The first step in implanting the virtues that will eventually overpower the vices is to establish the foundational virtue of deep and regular prayer. Through this silent rhythm of prayer wisdom slowly penetrates our mind and our world. Wisdom is the universal power that brings good out of evil. As the book of Wisdom says, 'the hope for the salvation of the world lies in the greatest number of wise people.' The wise know the distinction between self-knowledge and self-fixation, between detachment and hardness of heart,
between correction and cruelty. There are no rules for wisdom. Rules are never universal. But virtue is.
After Meditation, an excerpt from The Book of Wisdom 8: 21-29 in Christian
Community Bible (Quezon City, Philippines: Claretian Publications, 1997), p.
I have come to know everything we see and everything hidden, because
Wisdom, who designed them all, taught me.
In her is a spirit that is intelligent, saintly, unique, manifold, subtle, active, concise, pure and lucid. It cannot corrupt, loves what is good and nothing can restrain it. It is beneficent, loving humankind, steadfast, dependable, calm though almighty. It sees everything and penetrates all spirits, however intelligent, subtle and pure they may be.
Wisdom surpasses in mobility all that moves, and being so pure pervades and permeates all things.
She is a breath of the power of God, a pure emanation of the glory of the Almighty; nothing impure can enter her. She is a reflection of eternal light, a spotless mirror of God's action and an image of his goodness.
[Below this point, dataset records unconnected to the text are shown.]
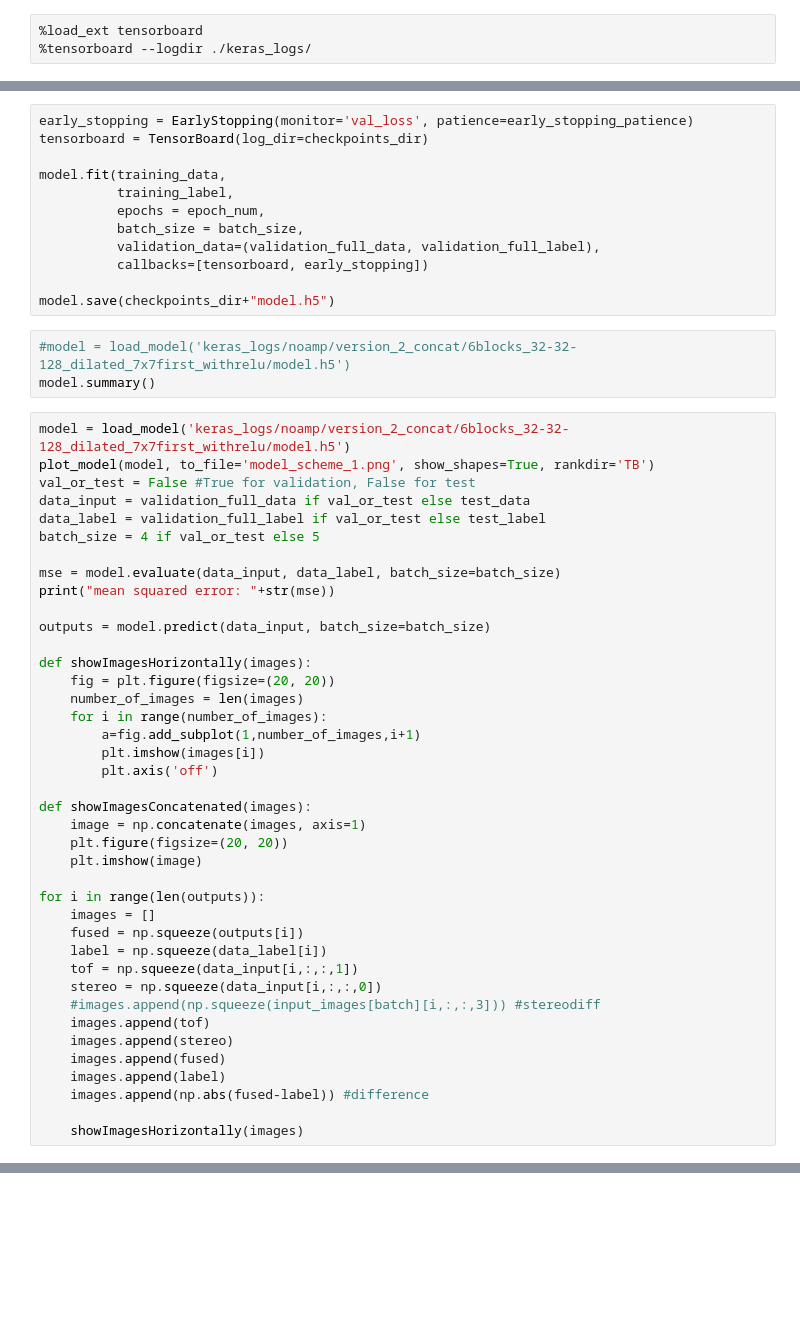
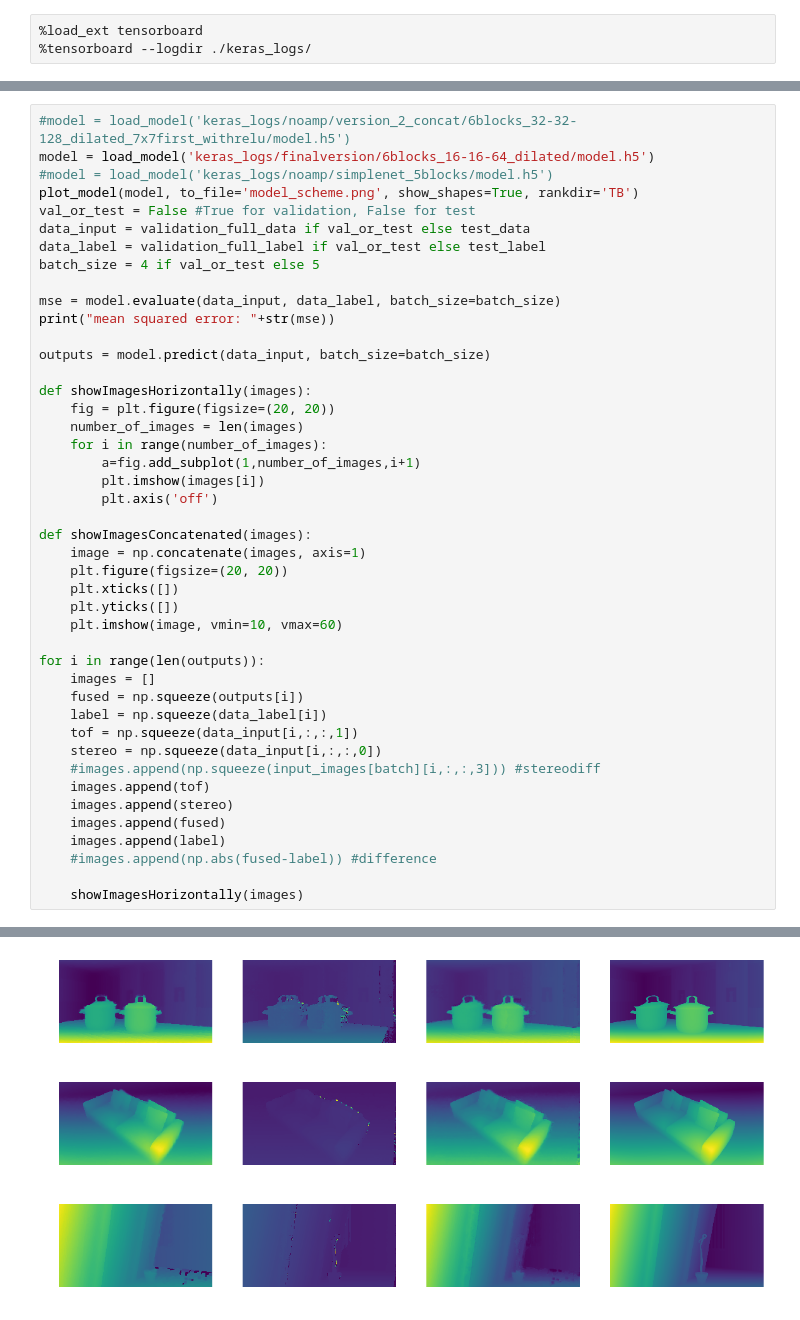
Before and after one commit to frankplus/tof-stereo-fusion, a Jupyter notebook: ToF_Stereo_Fusion_keras_version.ipynb, the cells around one changed output, grey strips where cells are left out. Cells and saved outputs as stored; diff of their text form; blank space fills up the shorter version.

```diff
--- a/ToF_Stereo_Fusion_keras_version.ipynb
+++ b/ToF_Stereo_Fusion_keras_version.ipynb
@@ -217,21 +297,8 @@ model.compile(optimizer='adam', loss='mean_squared_error')
-# %%
-early_stopping = EarlyStopping(monitor='val_loss', patience=early_stopping_patience)
-tensorboard = TensorBoard(log_dir=checkpoints_dir)
-
-model.fit(training_data,
-          training_label,
-          epochs = epoch_num,
-          batch_size = batch_size,
-          validation_data=(validation_full_data, validation_full_label),
-          callbacks=[tensorboard, early_stopping])
-
-model.save(checkpoints_dir+"model.h5")
-# %%
-#model = load_model('keras_logs/noamp/version_2_concat/6blocks_32-32-128_dilated_7x7first_withrelu/model.h5')
-model.summary()
 # %%
-model = load_model('keras_logs/noamp/version_2_concat/6blocks_32-32-128_dilated_7x7first_withrelu/model.h5')
-plot_model(model, to_file='model_scheme_1.png', show_shapes=True, rankdir='TB')
+#model = load_model('keras_logs/noamp/version_2_concat/6blocks_32-32-128_dilated_7x7first_withrelu/model.h5')
+model = load_model('keras_logs/finalversion/6blocks_16-16-64_dilated/model.h5')
+#model = load_model('keras_logs/noamp/simplenet_5blocks/model.h5')
+plot_model(model, to_file='model_scheme.png', show_shapes=True, rankdir='TB')
 val_or_test = False #True for validation, False for test
 data_input = validation_full_data if val_or_test else test_data
 data_label = validation_full_label if val_or_test else test_label
@@ -253,7 +320,9 @@ def showImagesHorizontally(images):
 def showImagesConcatenated(images):
     image = np.concatenate(images, axis=1)
     plt.figure(figsize=(20, 20))
-    plt.imshow(image)
+    plt.xticks([])
+    plt.yticks([])
+    plt.imshow(image, vmin=10, vmax=60)
 
 for i in range(len(outputs)):
     images = []
@@ -266,6 +335,7 @@ for i in range(len(outputs)):
     images.append(stereo)
     images.append(fused)
     images.append(label)
-    images.append(np.abs(fused-label)) #difference
+    #images.append(np.abs(fused-label)) #difference
 
     showImagesHorizontally(images)
+# %% [output]
@@ -271,0 +344,3 @@ for i in range(len(outputs)):
+[figure, added]
+[figure, added]
+[figure, added]
```
Also changed, not shown: parts of 8 cells of this notebook, 15 other files.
She is but one, yet Wisdom can do all things and, herself unchanging, she renews all things. She enters holy souls, making them prophets and friends of God. . .She is indeed more beautiful than the sun and surpasses all the constellations; she outrivals light, for light gives way to night, but evil cannot prevail against Wisdom.